### [Exercise goal]
Reply with one number, the count of lines below that contain the string "venv".

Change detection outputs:
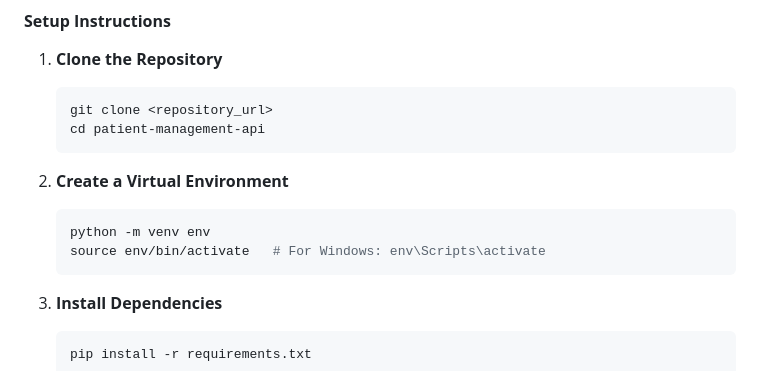
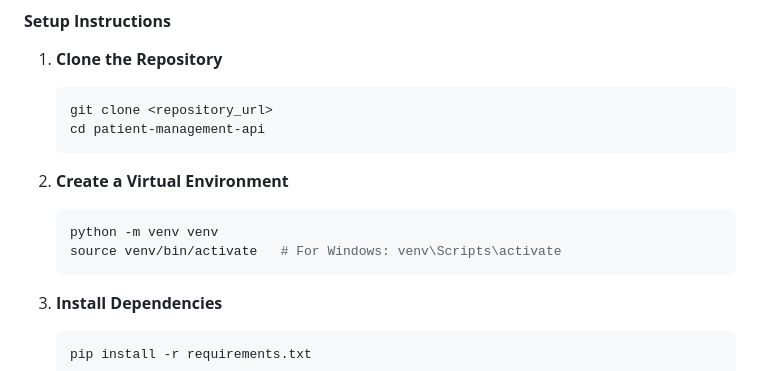
Before and after one commit to aniketkadukar1/patient-management-api, a Markdown page: README.md, the part around the change. Rendered like a GitHub page.

````diff
--- a/README.md
+++ b/README.md
@@ -52,8 +52,8 @@ Follow these steps to set up the project locally:
 
 2. **Create a Virtual Environment**
    ```bash
-   python -m venv env
-   source env/bin/activate   # For Windows: env\Scripts\activate
+   python -m venv venv
+   source venv/bin/activate   # For Windows: venv\Scripts\activate
    ```
 
 3. **Install Dependencies**
````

### [Exercise result]
3